Study Finds First Responders Account for 1% of All Suicides
- Published July 5, 2023
A recent study supported by the National Highway Traffic Safety Administration’s Office of Emergency Medical Services (EMS) and published in the Journal of Safety Research found that first responders made up 1% of all suicides from 2015-2017. The study highlights the need for more comprehensive research to better inform suicide prevention efforts and interventions for first responders.
EMS providers play a vital role in providing immediate support and comfort to grieving parents who have experienced the loss of a child due to traumatic events or illnesses outside the hospital. The study reveals, however, that the initial encounters with parents facing pediatric fatalities can be overwhelming for EMS providers. Many of these providers feel ill-equipped to handle such emotionally challenging situations, leading to significant stress and, in some cases, even causing EMS providers to leave the profession.

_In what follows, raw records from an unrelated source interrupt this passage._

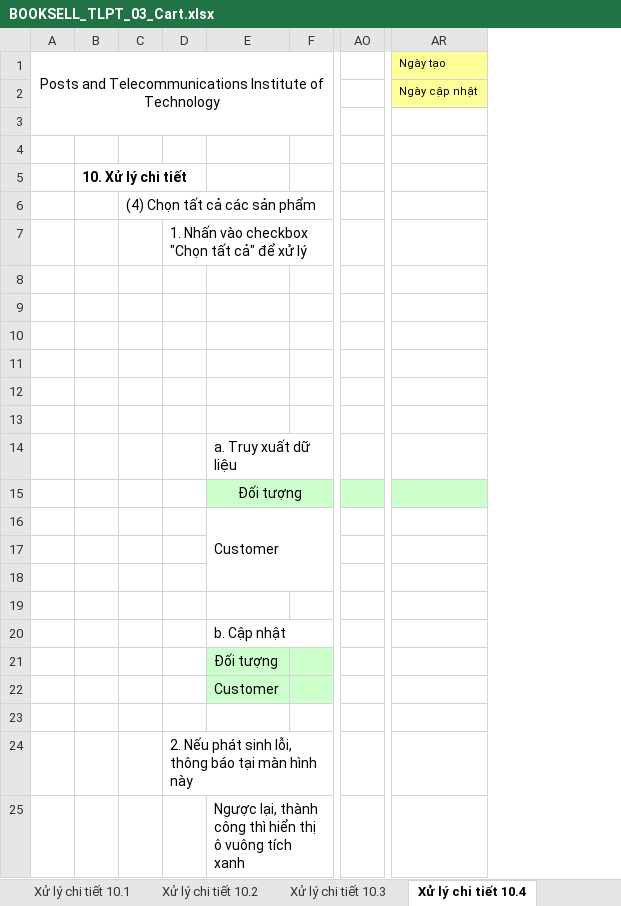
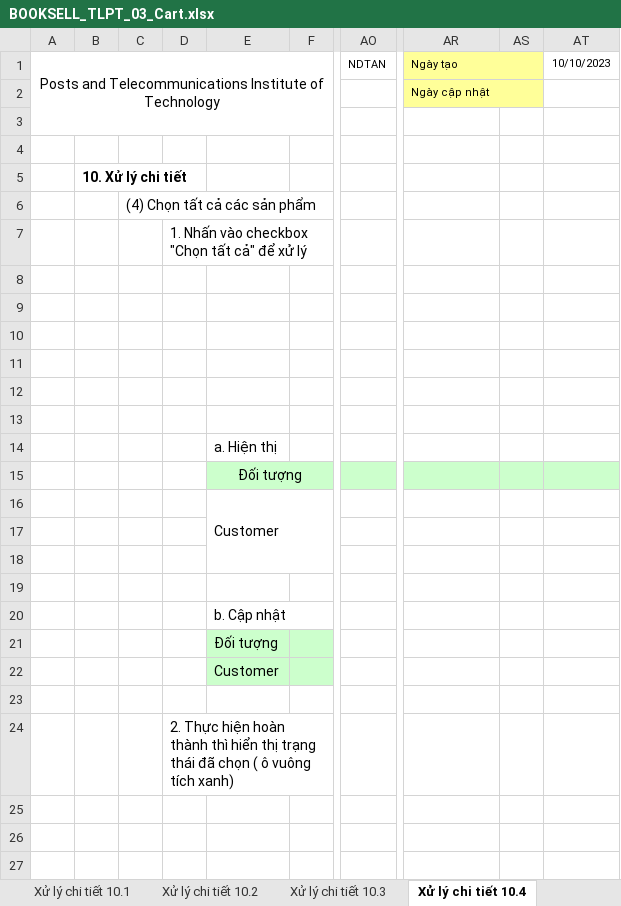
Before and after one commit to TieuMinhh/ReportKTLTHDT, an Excel workbook: TaiLieuThietKeChiTiet/BOOKSELL_TLPT_03_Cart.xlsx, sheet Xử lý chi tiết 10.4, drawn as a sheet; only a part is shown, gaps mark what is left out; values as stored, in another font and other column widths than the file's, no borders; charts and pictures not drawn; removed rows and columns are numbered as before the commit, all else as after; rows hold the shown columns only; the diff names each change by its address in the sheet, - before the commit and + after, or states it on an @@ line.

```diff
--- a/TaiLieuThietKeChiTiet/BOOKSELL_TLPT_03_Cart.xlsx (sheet Xử lý chi tiết 10.4)
+++ b/TaiLieuThietKeChiTiet/BOOKSELL_TLPT_03_Cart.xlsx (sheet Xử lý chi tiết 10.4)
-column AO, empty
+column AO, row 1: NDTAN
+column AS, empty
+column AT, row 1: 10/10/2023
+AR1:AS1 merged
+AR2:AS2 merged
-E14: a. Truy xuất dữ liệu
+E14: a. Hiện thị
-D24: 2. Nếu phát sinh lỗi, thông báo tại màn hình này
+D24: 2. Thực hiện hoàn thành thì hiển thị trạng thái đã chọn ( ô vuông tích xanh)
-row 25:  |  |  |  | Ngược lại, thành công thì hiển thị ô vuông tích xanh
```
Also changed, not shown: sheet Xử lý chi tiết 10.6, sheet Xử lý chi tiết 10.1, sheet Thiết_kế, sheet Xử lý chi tiết 10.5, sheet Xử lý chi tiết 10.3, sheet Xử lý chi tiết 10.7, 2 more sheets, hidden cells, charts or pictures.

The Emergency Medical Services for Children (EMSC) Program has taken steps to address this serious issue through a past Targeted Issues Grant, which led to the creation of Compassionate Options for Pediatric EMS (COPE). COPE provides resources for EMS providers dealing with the emotional toll of supporting grieving parents, including five training videos, sample phone scripts, tips for self-care, and other support.
Learn more about COPE here. If you or someone you know is thinking about self-harm or suicide or is experiencing a mental health crisis, please know that help is available. Call the National Suicide & Crisis Lifeline at 1-800-273-8255 or visit the website at suicidepreventionlifeline.org/talk-to-someone-now/.